  1. d.

    Difficulty in communicating risk associated with radioactive contamination

Two groups reported that they managed to provide support related to the fear of radioactive contamination, and experienced difficulty in collecting information about how to support the people, as represented in the statements listed below. “We did not know which information regarding radioactive contamination was accurate among the various forms of available information. We listened to residents’ anxieties and opinions without denying them, and shared new information with everyone as much as possible. We also attempted to obtain expertise in providing the best response at the moment. However, it took quite a lot of time and labour to provide those activities, and we do not know whether our support strategies were effective.”

  1. e.

    Limited numbers of comprehensive supports

Two groups identified the necessity of linkages between supports for general living conditions and mental health, as represented by the statements listed below. “We believe that the effectiveness of MHPSS is limited unless it is linked to support for reconstruction of the residence and community” and “A life without a clear future is likely to result in great anxiety, which also increases the risks of mental health problems.”

(4) Difficulty in presenting and documenting their achievements and the cost-effectiveness of MHPSS activities to funders
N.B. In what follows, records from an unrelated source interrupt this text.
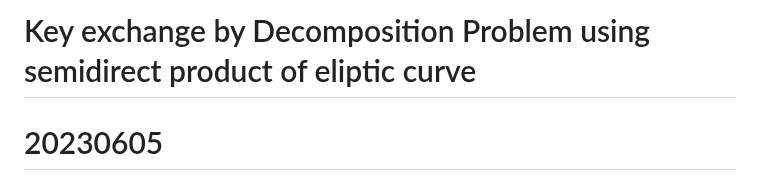
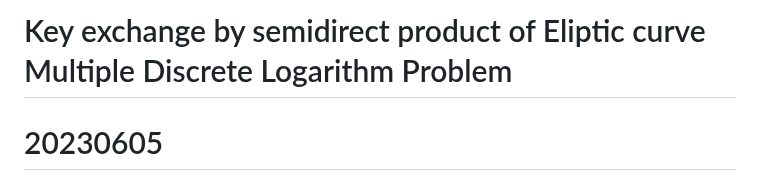
Before and after one commit to anang0g0/ENDLP, a Markdown page: README.md, the part around the change. Drawn GitHub-style.

```diff
--- a/README.md
+++ b/README.md
@@ -1,4 +1,4 @@
-# Key exchange by Decomposition Problem using semidirect product of eliptic curve
+# Key exchange by semidirect product of Eliptic curve Multiple Discrete Logarithm Problem
 
 # 20230605
 楕円曲線の半直積でできた離散対数問題に基づく公開鍵暗号を実装しました。
```
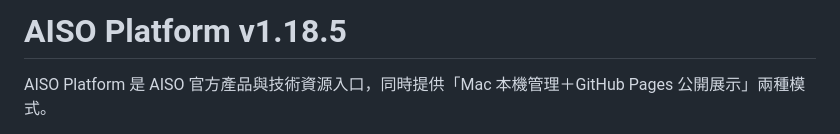
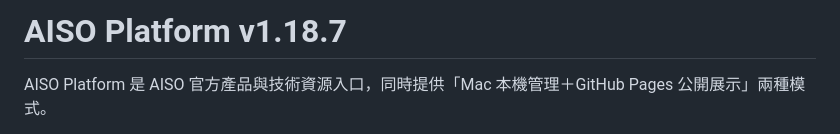
Before and after one commit to wcsodw1/AISO_Platform, a Markdown page: AISO_Platform_Portal/README.md, the part around the change. Rendered like a GitHub page.

Commit message:
docs: update AISO Platform README to v1.18.7

```diff
--- a/AISO_Platform_Portal/README.md
+++ b/AISO_Platform_Portal/README.md
@@ -1,4 +1,4 @@
-# AISO Platform v1.18.5
+# AISO Platform v1.18.7
 
 AISO Platform 是 AISO 官方產品與技術資源入口，同時提供「Mac 本機管理＋GitHub Pages 公開展示」兩種模式。
 
```
Also changed, not shown: README.md (+2 -2 lines).
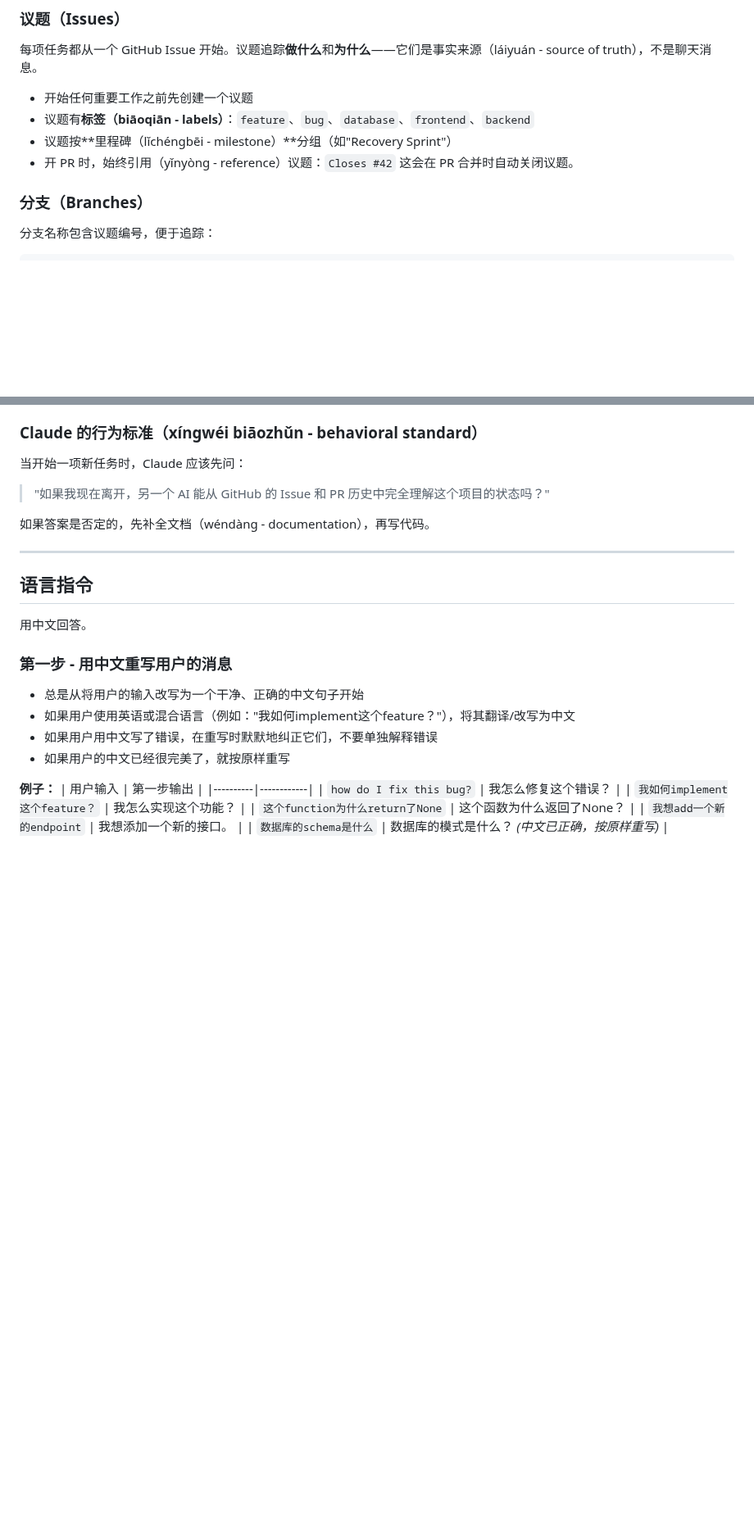
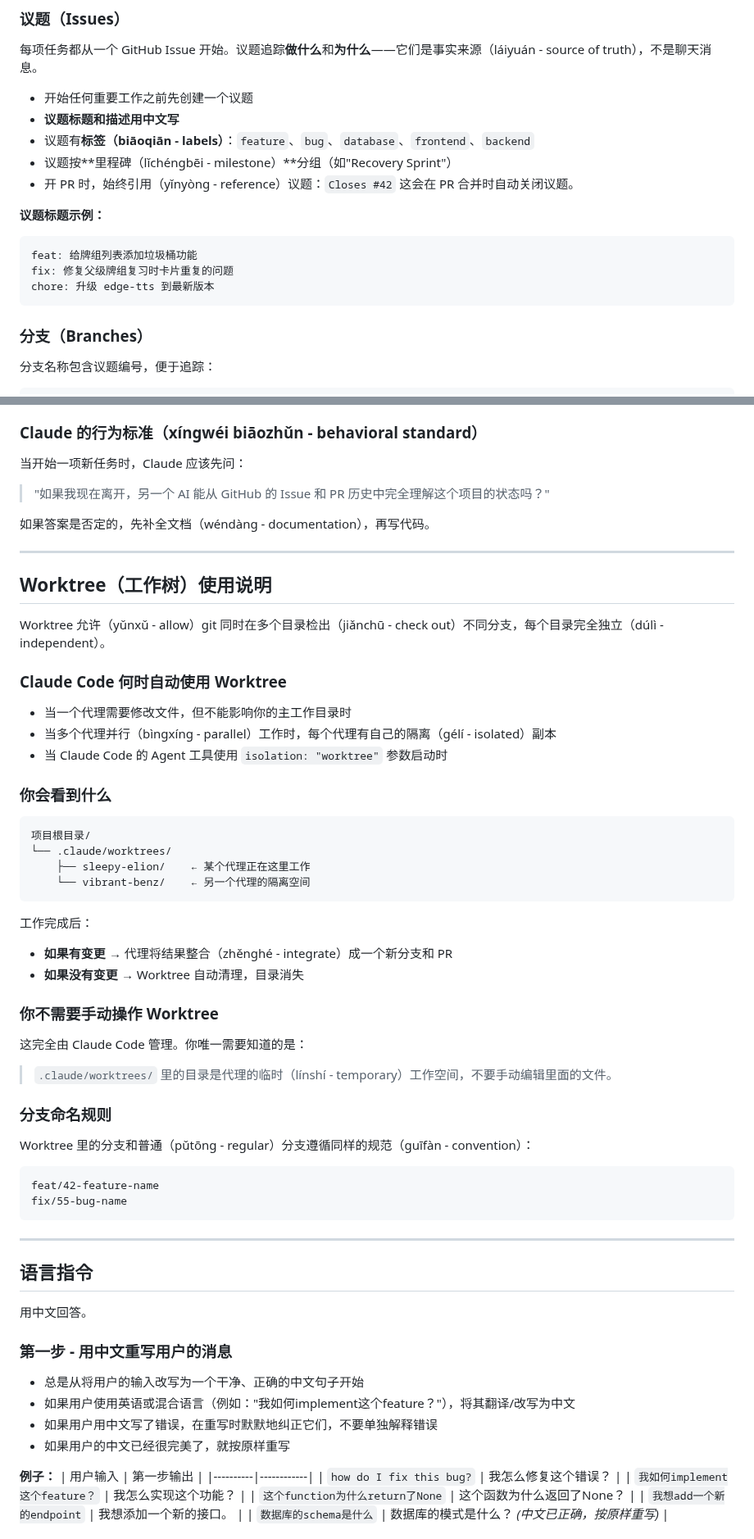
Before and after one commit to daniel4828/AnkiAdvanced, a Markdown page: CLAUDE.md, 2 parts joined by grey strips. Shown at 82% size. GitHub-like rendering; blank space fills up the shorter version.

````diff
--- a/CLAUDE.md
+++ b/CLAUDE.md
@@ -43,10 +55,18 @@
 每项任务都从一个 GitHub Issue 开始。议题追踪**做什么**和**为什么**——它们是事实来源（láiyuán - source of truth），不是聊天消息。
 
 - 开始任何重要工作之前先创建一个议题
+- **议题标题和描述用中文写**
 - 议题有**标签（biāoqiān - labels）**：`feature`、`bug`、`database`、`frontend`、`backend`
 - 议题按**里程碑（lǐchéngbēi - milestone）**分组（如"Recovery Sprint"）
 - 开 PR 时，始终引用（yǐnyòng - reference）议题：`Closes #42`
   这会在 PR 合并时自动关闭议题。
+
+**议题标题示例：**
+```
+feat: 给牌组列表添加垃圾桶功能
+fix: 修复父级牌组复习时卡片重复的问题
+chore: 升级 edge-tts 到最新版本
+```
 
 ### 分支（Branches）
 
@@ -164,6 +201,45 @@ Claude 的角色是：
 > "如果我现在离开，另一个 AI 能从 GitHub 的 Issue 和 PR 历史中完全理解这个项目的状态吗？"
 
 如果答案是否定的，先补全文档（wéndàng - documentation），再写代码。
+
+---
+
+## Worktree（工作树）使用说明
+
+Worktree 允许（yǔnxǔ - allow）git 同时在多个目录检出（jiǎnchū - check out）不同分支，每个目录完全独立（dúlì - independent）。
+
+### Claude Code 何时自动使用 Worktree
+
+- 当一个代理需要修改文件，但不能影响你的主工作目录时
+- 当多个代理并行（bìngxíng - parallel）工作时，每个代理有自己的隔离（gélí - isolated）副本
+- 当 Claude Code 的 Agent 工具使用 `isolation: "worktree"` 参数启动时
+
+### 你会看到什么
+
+```
+项目根目录/
+└── .claude/worktrees/
+    ├── sleepy-elion/    ← 某个代理正在这里工作
+    └── vibrant-benz/    ← 另一个代理的隔离空间
+```
+
+工作完成后：
+- **如果有变更** → 代理将结果整合（zhěnghé - integrate）成一个新分支和 PR
+- **如果没有变更** → Worktree 自动清理，目录消失
+
+### 你不需要手动操作 Worktree
+
+这完全由 Claude Code 管理。你唯一需要知道的是：
+
+> `.claude/worktrees/` 里的目录是代理的临时（línshí - temporary）工作空间，不要手动编辑里面的文件。
+
+### 分支命名规则
+
+Worktree 里的分支和普通（pǔtōng - regular）分支遵循同样的规范（guīfàn - convention）：
+```
+feat/42-feature-name
+fix/55-bug-name
+```
 
 ---
 
````
Also changed, not shown: other parts of CLAUDE.md (+36 -7 lines).
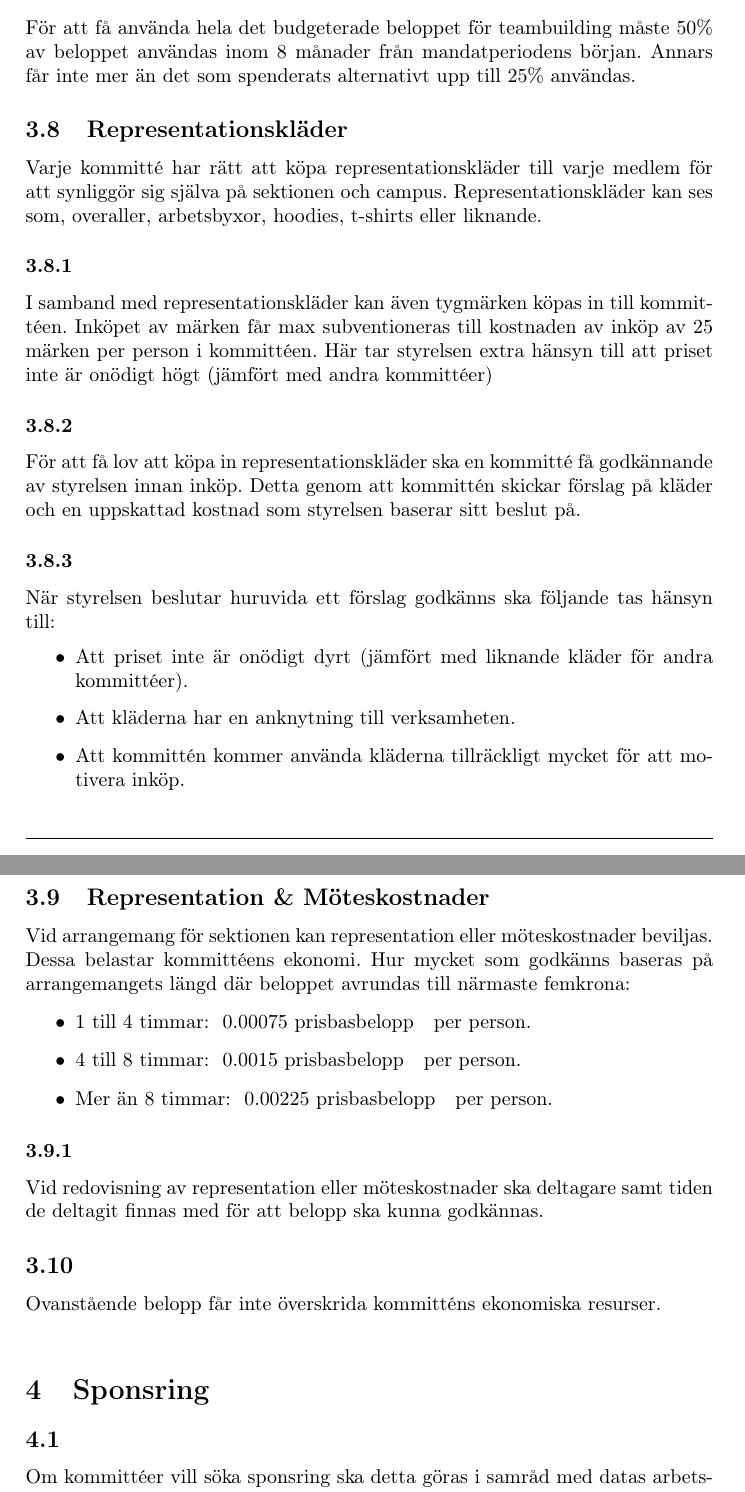
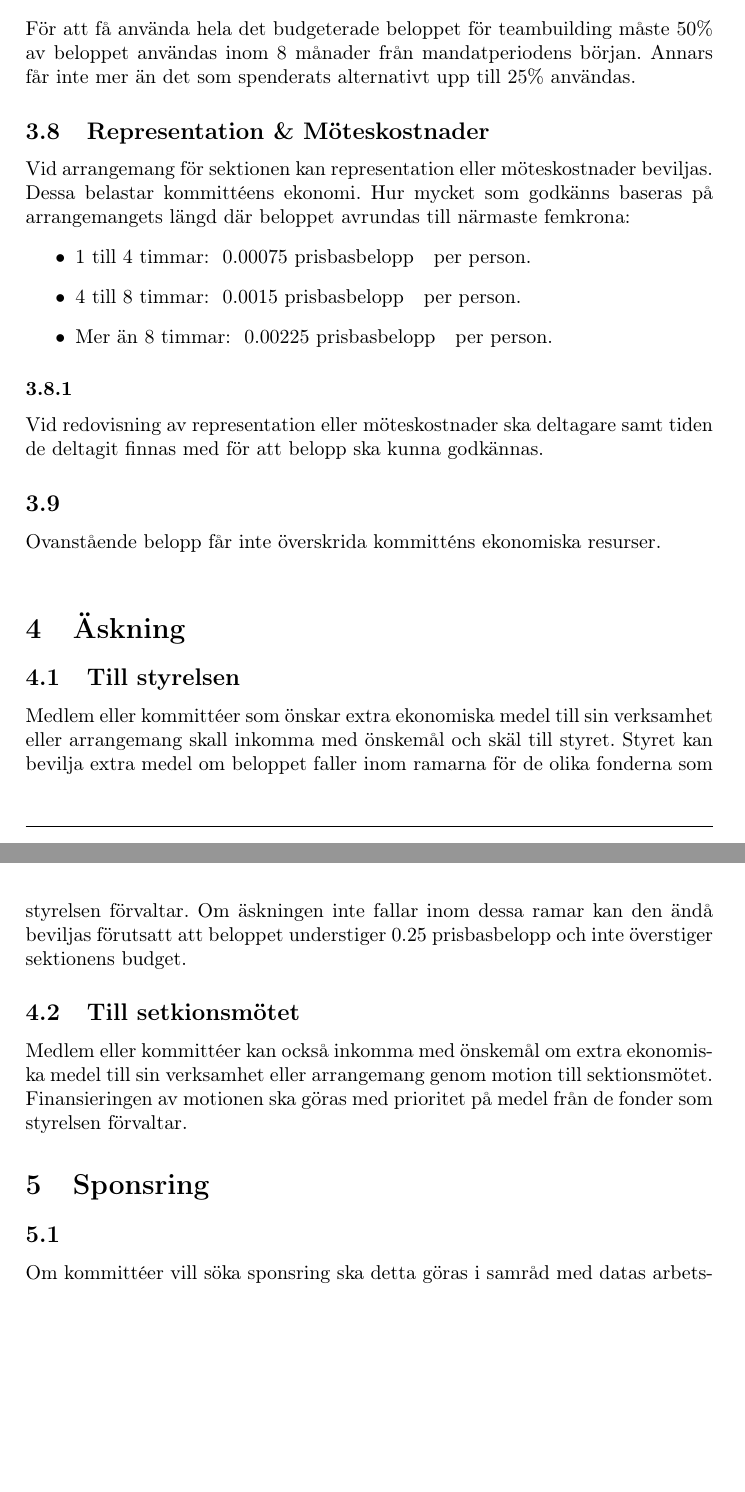
Before and after one commit to dtekcth/styrdokument, a LaTeX document (ekonomiskt_reglemente/ekonomiskt_reglemente.tex): two parts of pages 6 and 7 of 11, joined at a grey line, cut so that both start at the same text, the shorter picture padded with empty space. Compiled offline with pdfLaTeX.

Commit message:
fixade saker

```diff
--- a/ekonomiskt_reglemente/ekonomiskt_reglemente.tex
+++ b/ekonomiskt_reglemente/ekonomiskt_reglemente.tex
@@ -191,23 +191,6 @@ Upp till \prisbasbelopp{0.0050} för teambuildingaktiviteter får användas till
 För att få använda hela det budgeterade beloppet för teambuilding måste 50\% av beloppet användas inom 8 månader från mandatperiodens början. Annars får inte mer än det som spenderats alternativt upp till 25\% användas.
 
 
-\subsection{Representationskläder}
-Varje kommitté har rätt att köpa representationskläder till varje medlem för att synliggör sig själva på sektionen och campus. Representationskläder kan ses som, overaller, arbetsbyxor, hoodies, t-shirts eller liknande.
-
-\subsubsection{}
-I samband med representationskläder kan även tygmärken köpas in till kommittéen. Inköpet av märken får max subventioneras till kostnaden av inköp av 25 märken per person i kommittéen. Här tar styrelsen extra hänsyn till att priset inte är onödigt högt (jämfört med andra kommittéer)
-
-\subsubsection{}
-För att få lov att köpa in representationskläder ska en kommitté få godkännande av styrelsen innan inköp. Detta genom att kommittén skickar förslag på kläder och en uppskattad kostnad som styrelsen baserar sitt beslut på.
-
-\subsubsection{}
-När styrelsen beslutar huruvida ett förslag godkänns ska följande tas hänsyn till:
-\begin{itemize}
-    \item Att priset inte är onödigt dyrt (jämfört med liknande kläder för andra kommittéer).
-    \item Att kläderna har en anknytning till verksamheten.
-        \item Att kommittén kommer använda kläderna tillräckligt mycket för att motivera inköp.
-\end{itemize}
-
 \subsection{Representation \& Möteskostnader}
 Vid arrangemang för sektionen kan representation eller möteskostnader beviljas. Dessa belastar kommittéens ekonomi. Hur mycket som godkänns baseras på arrangemangets längd där beloppet avrundas till närmaste femkrona:
 \begin{itemize}
@@ -220,9 +203,18 @@ Vid redovisning av representation eller möteskostnader ska deltagare samt tiden
 
 \subsection{}
 Ovanstående belopp får inte överskrida kommitténs ekonomiska resurser. \\
+
+
 %%%%%%%%%%%%%%%%%%%%%%%%%%%%%%%
-% Sponsring
+% Äskningar
 %%%%%%%%%%%%%%%%%%%%%%%%%%%%%%%
+\section{Äskning}
+\subsection{Till styrelsen}
+Medlem eller kommittéer som önskar extra ekonomiska medel till sin verksamhet eller arrangemang skall inkomma med önskemål och skäl till styret. Styret kan bevilja extra medel om beloppet faller inom ramarna för de olika fonderna som styrelsen förvaltar. Om äskningen inte fallar inom dessa ramar kan den ändå beviljas förutsatt att beloppet understiger 0.25 prisbasbelopp och inte överstiger sektionens budget.
+
+\subsection{Till setkionsmötet}
+Medlem eller kommittéer kan också inkomma med önskemål om extra ekonomiska medel till sin verksamhet eller arrangemang genom motion till sektionsmötet. Finansieringen av motionen ska göras med prioritet på medel från de fonder som styrelsen förvaltar.
+
 \section{Sponsring}
 \subsection{}
 Om kommittéer vill söka sponsring ska detta göras i samråd med datas arbetsmarknadsgrupp, DAG.
```
Also changed, not shown: ekonomiskt_reglemente/ekonomiskt_reglemente.pdf, ekonomiskt_reglemente/ekonomiskt_reglemente.tex (3 more changed lines).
Five groups reported difficulty in presenting their achievements and the cost-effectiveness of their MHPSS activities. Three groups stated that they experienced difficulty in presenting their achievements, as represented in the following statement: “Because we do not have a person who is good at analyses, such as a researcher, we are unable to easily show our achievements in an objective manner, for example with figures.” Two groups noted difficulties in showing the objective cost effectiveness of their support activities that were related to obtaining funds for their activities, as represented by the statements listed below. “In most cases, we are expected to show cost effectiveness before obtaining financial support, but it is difficult to prove with evidence.” “Organizations providing MHPSS activities note that it is quite difficult to prove the effectiveness of their activities with figures, making it harder to obtain a budget.”

(5) Insufficient care for the MHPSS providers themselves

Four groups noted a need for care for their staff, as described in the statements listed below. “We need mental health care for our staff who have been involved in providing MHPSS activities. Because some of our supporting members have not been trained as specialists, they themselves are sometimes affected by the situation.” “Our staff suffer unless they receive proper cared; however, we experience difficulties in providing mental health support for our staff.” “Long-lasting care for staff who provide MHPSS for affected residents is necessary; otherwise, the staff will eventually be worn out or burned out, and it will damage the body of organizations providing MHPSS.”

(6) Difficulty in balancing between the MHPSS activities and normal activities

Two organizations that existed before the disaster reported conflicts in balancing their regular activities and post disaster interventios for the affected area, as described in the statements listed below. “Our organization had a full schedule of regular work, and were not able to provide post-disaster support activities for the outside area.” “Because the timing of regular activities overlapped among the members, we were unable to provide support during the summer holidays when support was needed.”

(7) Cooperation with other organizations

Seven groups identified problems in cooperation with other organizations. The seven organizations reported that they felt they felt insufficient information was shared with other relevant organizations.

  1. a.

    Insufficient cooperation and coordination with other organizations

Five groups noted insufficient cooperation as follows: “Sufficient mutual communication was not available between support organizations. More sharing of information would have enabled us to provide more support to the people needing it” and “Cooperation and coordination among related organizations would be desirable to maximize the benefits from very limited resources.”

  1. b.

    Lack of systems to cooperate and coordinate MHPSS activities provided by various organizations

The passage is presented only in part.